Hey everyone, I’m pleased to announce I will be serving as a moderator for this year’s class of students at ArtFruition.comFounded by my friend Jessie Nilo of VineArts Boise, Art Fruition is an online school for people wanting to use their creative gifts to serve the Lord. As a moderator, I will be there to encourage and assist students as they complete the course. If you’d like to learn more about Art Fruition or sign up, go to

I’m reading a great book, Culture Care by Makoto Fujimura, a brilliant Christian artist and founder of IAM the International Arts Movement. This excerpt is the story behind one of the most famous speeches of all time and a reminder of our role as artists in the culture.
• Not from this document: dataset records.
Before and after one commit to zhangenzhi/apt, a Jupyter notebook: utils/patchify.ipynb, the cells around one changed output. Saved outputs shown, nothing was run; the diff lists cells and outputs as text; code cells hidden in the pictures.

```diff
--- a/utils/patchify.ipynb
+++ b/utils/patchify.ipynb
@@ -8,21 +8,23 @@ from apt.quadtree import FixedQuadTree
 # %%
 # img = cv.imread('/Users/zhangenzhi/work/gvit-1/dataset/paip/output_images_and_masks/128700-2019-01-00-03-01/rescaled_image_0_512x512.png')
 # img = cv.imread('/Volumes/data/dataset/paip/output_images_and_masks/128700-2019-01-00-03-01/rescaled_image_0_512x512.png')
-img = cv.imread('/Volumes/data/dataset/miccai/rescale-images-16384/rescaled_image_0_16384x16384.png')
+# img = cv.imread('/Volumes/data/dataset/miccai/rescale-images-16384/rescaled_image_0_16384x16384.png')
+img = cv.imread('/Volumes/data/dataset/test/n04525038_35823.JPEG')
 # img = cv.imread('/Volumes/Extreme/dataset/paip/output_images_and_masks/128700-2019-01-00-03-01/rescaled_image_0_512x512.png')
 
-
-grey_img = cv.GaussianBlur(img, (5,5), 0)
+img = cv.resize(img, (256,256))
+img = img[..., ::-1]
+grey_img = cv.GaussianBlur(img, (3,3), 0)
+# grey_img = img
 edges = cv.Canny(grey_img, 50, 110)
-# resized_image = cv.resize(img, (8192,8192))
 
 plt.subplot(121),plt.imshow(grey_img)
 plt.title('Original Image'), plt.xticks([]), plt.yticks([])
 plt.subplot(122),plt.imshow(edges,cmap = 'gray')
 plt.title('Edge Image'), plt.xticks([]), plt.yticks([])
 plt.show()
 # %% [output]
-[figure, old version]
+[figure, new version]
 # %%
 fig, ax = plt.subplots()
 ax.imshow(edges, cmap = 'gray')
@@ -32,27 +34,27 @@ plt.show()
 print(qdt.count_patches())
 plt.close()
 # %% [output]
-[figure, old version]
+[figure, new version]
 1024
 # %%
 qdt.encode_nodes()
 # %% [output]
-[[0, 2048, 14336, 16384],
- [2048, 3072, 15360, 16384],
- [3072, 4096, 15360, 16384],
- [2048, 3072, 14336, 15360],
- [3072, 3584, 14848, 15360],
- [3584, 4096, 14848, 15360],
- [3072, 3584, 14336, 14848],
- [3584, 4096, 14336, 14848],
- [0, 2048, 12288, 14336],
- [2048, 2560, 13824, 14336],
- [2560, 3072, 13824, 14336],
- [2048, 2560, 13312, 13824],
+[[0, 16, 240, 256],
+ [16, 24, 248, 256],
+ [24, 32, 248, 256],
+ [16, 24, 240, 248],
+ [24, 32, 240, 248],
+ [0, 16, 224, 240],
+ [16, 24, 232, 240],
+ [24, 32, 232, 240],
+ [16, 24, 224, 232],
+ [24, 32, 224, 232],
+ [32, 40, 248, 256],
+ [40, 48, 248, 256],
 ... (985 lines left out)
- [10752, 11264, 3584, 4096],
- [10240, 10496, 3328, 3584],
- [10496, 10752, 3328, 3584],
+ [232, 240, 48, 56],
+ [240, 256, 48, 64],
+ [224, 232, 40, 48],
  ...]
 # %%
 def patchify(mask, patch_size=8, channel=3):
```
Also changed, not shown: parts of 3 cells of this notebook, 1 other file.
“In August 1963, prior to giving his “I Have a Dream” speech at the march on Washington, the Reverend Dr. Martin Luther King, Jr. found himself exhausted by a series of setbacks, imprisonments, oppressions and disappointments. He was so physically worn out that he spent many hours simply resting while followers wrote the speech he was to give to the historic gathering. One of his close aides, Clarence Benjamin Jones, said that “the logistical preparation for the march were so burdensome that the speech was not a priority for us” and “on the evening of Tuesday, August 27 [twelve hours before the march], Martin still didn’t know what he was going to say.” After walking a few miles to the Lincoln Memorial, he stood to read the prepared text, but he knew something was not right.

Mahalia Jackson, the great Gospel singer who sang before he spoke, who stood behind Dr. King throughout the speech. As he read, she kept on yelling “Tell ’em about the dream, Martin, Tell ’em about the dream.” At the end of the prepared speech, Dr. King put down his text and began to speak extemporaneously; the energy of the listening crowd, and the result was the “I have a dream” we know today.

Imagine that, an artist pushing a tired preacher to preach from his heart. Dr. King was an artist of the dream, but it took another artist to recognize the artistry that was being held back by the context of the gathering.

Artists need to stand behind the podiums of preachers, teachers and leaders and remind them to “tell ’em about the dream!” Part of our calling is to remind leaders of what they are marching toward to begin with, to reach the deepest recesses of their own visions. Sometimes we need to remind them to put down their prepared texts. Artists who operate as [cultural border walkers] can exhort in this way, in and out of a prepared tribal language into a visionary, extemporaneous jazz language of the heart. That music invites all to become extemporaneous artists of care.”

Who can you help “tell ’em about the dream?”

Movie Review: All Saints

Posted: September 3, 2017 in Storytelling

This afternoon my wife and I caught the new Christian film All Saints. Based on a true story, this film tells the story of Michael Spurlock, a salesman turned pastor who was brought into a fading church for the purposes of closing it. A providentially placed flyer attracts a community of Karen refugees from Burma. The need in the Karen community combined with the need to meet the church’s budget gets the congregation to work together to turn some of the church’s land into a farm.

This was not the feel good movie I expected and somehow that worked. Christian films often tend to wrap things up very neatly. This one, ends well, but somewhat unexpectedly and somehow that feels more like real-life. This movie was really well done, and extremely thought provoking. As a church leader this film challenged me in quite a few areas. Lead actor John Corbett does a great job as Spurlock, but the movie was “stolen” by Barry Corbin as Forrest, a curmudgeon who demonstrates a heart of gold near the end.

All in all this is a really good film, that I recommend. Great storytelling with a point.